His main focus, he said, is strengthening Lebanon's institutions such as its central bank and its security forces.
Israeli Defense Forces (IDF) on Sunday reported that missiles from Hezbollah, which is funded by Iran, hit an IDF military outpost and an ambulance in northern Israel. The Israeli army had braced for an attack after Hezbollah leader Hassan Nasrallah warned the group would make Israel "pay a price" for its alleged drone strike.
The IDF said it responded by shelling Hezbollah positions with artillery and helicopter fire, afterward calling the operation a success.
Despite the cross-border fire, analysts watching the region say there's little desire for further conflict — for now.
"Hezbollah has not ruled out further retaliation over Israel's drone strikes, but [its] appetite for escalation appears limited," Agathe Demarais, global forecasting director at the Economist Intelligence Unit, told CNBC.
Demarais said Hezbollah has political backing from within senior levels of Lebanon's government, and therefore "is wary of compromising its recent increase in political popularity by dragging Lebanon into a new war with Israel."
Netanyahu is unlikely to want escalation ahead of the country's elections — which he hopes will keep him in office — later this month, Demarais said.
Netanyahu appeared to play down the seriousness of the weekend fighting in brief comments to reporters on Monday, according to Reuters.
The tensions also make things more complex for Hariri, already under strain amid competing political factions and a looming economic crisis.
Faysal Itani, a senior fellow at the Atlantic Council, sees the latest fighting as more of a face-saving exercise than a genuine provocation.

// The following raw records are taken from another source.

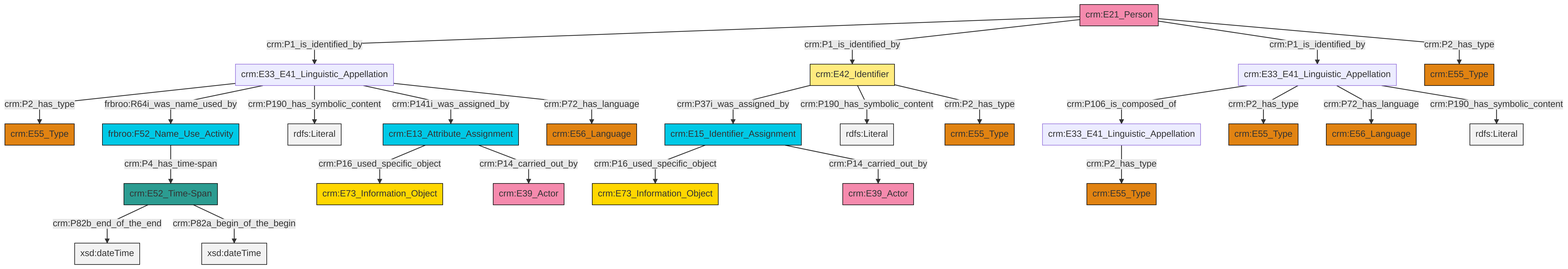
Earlier version of the Mermaid export et/personCSV/ttl/mmd/png/Person_Names_and_Classification.png (swiss-art-research-net/reference-data-models). Its source is kept beside it as et/personCSV/ttl/mmd/Person_Names_and_Classification.ttl.mmd.
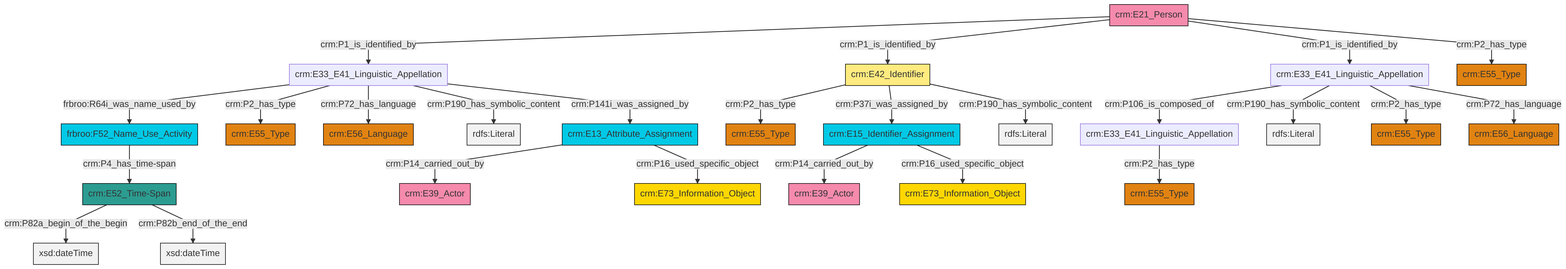
Later version of the same file.

The edit, as a diff of the source:
```diff
@@ -13,27 +13,27 @@
 classDef PC_Classes fill:#4ce600, stroke:#000000;
 classDef Multi fill:#cccccc,stroke:#000000;
 
-4["frbroo:F52_Name_Use_Activity"]:::Temporal_Entity -->|crm:P4_has_time-span| 5["crm:E52_Time-Span"]:::Time-Span
-6["crm:E15_Identifier_Assignment"]:::Temporal_Entity -->|crm:P16_used_specific_object| 7["crm:E73_Information_Object"]:::Conceptual_Object
-8["crm:E13_Attribute_Assignment"]:::Temporal_Entity -->|crm:P16_used_specific_object| 9["crm:E73_Information_Object"]:::Conceptual_Object
-16["crm:E42_Identifier"]:::Appellation -->|crm:P37i_was_assigned_by| 6["crm:E15_Identifier_Assignment"]:::Temporal_Entity
-17["crm:E33_E41_Linguistic_Appellation"]:::Default -->|crm:P106_is_composed_of| 10["crm:E33_E41_Linguistic_Appellation"]:::Default
-14["crm:E21_Person"]:::Actor -->|crm:P1_is_identified_by| 18["crm:E33_E41_Linguistic_Appellation"]:::Default
-14["crm:E21_Person"]:::Actor -->|crm:P1_is_identified_by| 16["crm:E42_Identifier"]:::Appellation
-16["crm:E42_Identifier"]:::Appellation -->|crm:P190_has_symbolic_content| 23[rdfs:Literal]:::Literal
-17["crm:E33_E41_Linguistic_Appellation"]:::Default -->|crm:P2_has_type| 0["crm:E55_Type"]:::Type
-17["crm:E33_E41_Linguistic_Appellation"]:::Default -->|crm:P72_has_language| 24["crm:E56_Language"]:::Type
-18["crm:E33_E41_Linguistic_Appellation"]:::Default -->|crm:P2_has_type| 12["crm:E55_Type"]:::Type
-14["crm:E21_Person"]:::Actor -->|crm:P1_is_identified_by| 17["crm:E33_E41_Linguistic_Appellation"]:::Default
-17["crm:E33_E41_Linguistic_Appellation"]:::Default -->|crm:P190_has_symbolic_content| 34[rdfs:Literal]:::Literal
-8["crm:E13_Attribute_Assignment"]:::Temporal_Entity -->|crm:P14_carried_out_by| 35["crm:E39_Actor"]:::Actor
-18["crm:E33_E41_Linguistic_Appellation"]:::Default -->|frbroo:R64i_was_name_used_by| 4["frbroo:F52_Name_Use_Activity"]:::Temporal_Entity
-14["crm:E21_Person"]:::Actor -->|crm:P2_has_type| 2["crm:E55_Type"]:::Type
-18["crm:E33_E41_Linguistic_Appellation"]:::Default -->|crm:P190_has_symbolic_content| 36[rdfs:Literal]:::Literal
-16["crm:E42_Identifier"]:::Appellation -->|crm:P2_has_type| 20["crm:E55_Type"]:::Type
-5["crm:E52_Time-Span"]:::Time-Span -->|crm:P82b_end_of_the_end| 42[xsd:dateTime]:::Literal
-10["crm:E33_E41_Linguistic_Appellation"]:::Default -->|crm:P2_has_type| 40["crm:E55_Type"]:::Type
-6["crm:E15_Identifier_Assignment"]:::Temporal_Entity -->|crm:P14_carried_out_by| 31["crm:E39_Actor"]:::Actor
-18["crm:E33_E41_Linguistic_Appellation"]:::Default -->|crm:P141i_was_assigned_by| 8["crm:E13_Attribute_Assignment"]:::Temporal_Entity
-18["crm:E33_E41_Linguistic_Appellation"]:::Default -->|crm:P72_has_language| 37["crm:E56_Language"]:::Type
-5["crm:E52_Time-Span"]:::Time-Span -->|crm:P82a_begin_of_the_begin| 46[xsd:dateTime]:::Literal
+0["crm:E15_Identifier_Assignment"]:::Temporal_Entity -->|crm:P14_carried_out_by| 1["crm:E39_Actor"]:::Actor
+4["crm:E33_E41_Linguistic_Appellation"]:::Default -->|crm:P106_is_composed_of| 5["crm:E33_E41_Linguistic_Appellation"]:::Default
+10["crm:E21_Person"]:::Actor -->|crm:P1_is_identified_by| 11["crm:E33_E41_Linguistic_Appellation"]:::Default
+0["crm:E15_Identifier_Assignment"]:::Temporal_Entity -->|crm:P16_used_specific_object| 13["crm:E73_Information_Object"]:::Conceptual_Object
+14["crm:E13_Attribute_Assignment"]:::Temporal_Entity -->|crm:P14_carried_out_by| 16["crm:E39_Actor"]:::Actor
+4["crm:E33_E41_Linguistic_Appellation"]:::Default -->|crm:P190_has_symbolic_content| 17[rdfs:Literal]:::Literal
+10["crm:E21_Person"]:::Actor -->|crm:P1_is_identified_by| 2["crm:E42_Identifier"]:::Appellation
+11["crm:E33_E41_Linguistic_Appellation"]:::Default -->|frbroo:R64i_was_name_used_by| 24["frbroo:F52_Name_Use_Activity"]:::Temporal_Entity
+11["crm:E33_E41_Linguistic_Appellation"]:::Default -->|crm:P2_has_type| 25["crm:E55_Type"]:::Type
+5["crm:E33_E41_Linguistic_Appellation"]:::Default -->|crm:P2_has_type| 6["crm:E55_Type"]:::Type
+11["crm:E33_E41_Linguistic_Appellation"]:::Default -->|crm:P72_has_language| 31["crm:E56_Language"]:::Type
+2["crm:E42_Identifier"]:::Appellation -->|crm:P2_has_type| 32["crm:E55_Type"]:::Type
+14["crm:E13_Attribute_Assignment"]:::Temporal_Entity -->|crm:P16_used_specific_object| 27["crm:E73_Information_Object"]:::Conceptual_Object
+34["crm:E52_Time-Span"]:::Time-Span -->|crm:P82a_begin_of_the_begin| 35[xsd:dateTime]:::Literal
+2["crm:E42_Identifier"]:::Appellation -->|crm:P37i_was_assigned_by| 0["crm:E15_Identifier_Assignment"]:::Temporal_Entity
+2["crm:E42_Identifier"]:::Appellation -->|crm:P190_has_symbolic_content| 36[rdfs:Literal]:::Literal
+10["crm:E21_Person"]:::Actor -->|crm:P1_is_identified_by| 4["crm:E33_E41_Linguistic_Appellation"]:::Default
+24["frbroo:F52_Name_Use_Activity"]:::Temporal_Entity -->|crm:P4_has_time-span| 34["crm:E52_Time-Span"]:::Time-Span
+4["crm:E33_E41_Linguistic_Appellation"]:::Default -->|crm:P2_has_type| 8["crm:E55_Type"]:::Type
+11["crm:E33_E41_Linguistic_Appellation"]:::Default -->|crm:P190_has_symbolic_content| 44[rdfs:Literal]:::Literal
+34["crm:E52_Time-Span"]:::Time-Span -->|crm:P82b_end_of_the_end| 45[xsd:dateTime]:::Literal
+11["crm:E33_E41_Linguistic_Appellation"]:::Default -->|crm:P141i_was_assigned_by| 14["crm:E13_Attribute_Assignment"]:::Temporal_Entity
+4["crm:E33_E41_Linguistic_Appellation"]:::Default -->|crm:P72_has_language| 18["crm:E56_Language"]:::Type
+10["crm:E21_Person"]:::Actor -->|crm:P2_has_type| 42["crm:E55_Type"]:::Type
```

"For now, everyone is happy. Nasrallah had his party and the Israelis were able to say no one was killed," he said.
But there is a fundamentally unstable situation at hand when it comes to the broader context, Itani said. That context is increasing joint US-Israeli pressure on both Iran and Hezbollah, imposing mounting costs, like sanctions, unless certain conditions are met — conditions by which neither Iran nor Hezbollah are willing to abide.
"As these costs rise, Hezbollah has to figure out ways to look like it is responding without inviting a war that could devastate it," Itani said. "Hence attacks like the border operation."
The last all-out war between the Israel and Hezbollah was in 2006. It left more than 1,200 people dead in the span of a month, the overwhelming majority of whom were Lebanese.
—CNBC's Emma Graham contributed to this report. Reuters contributed to this report.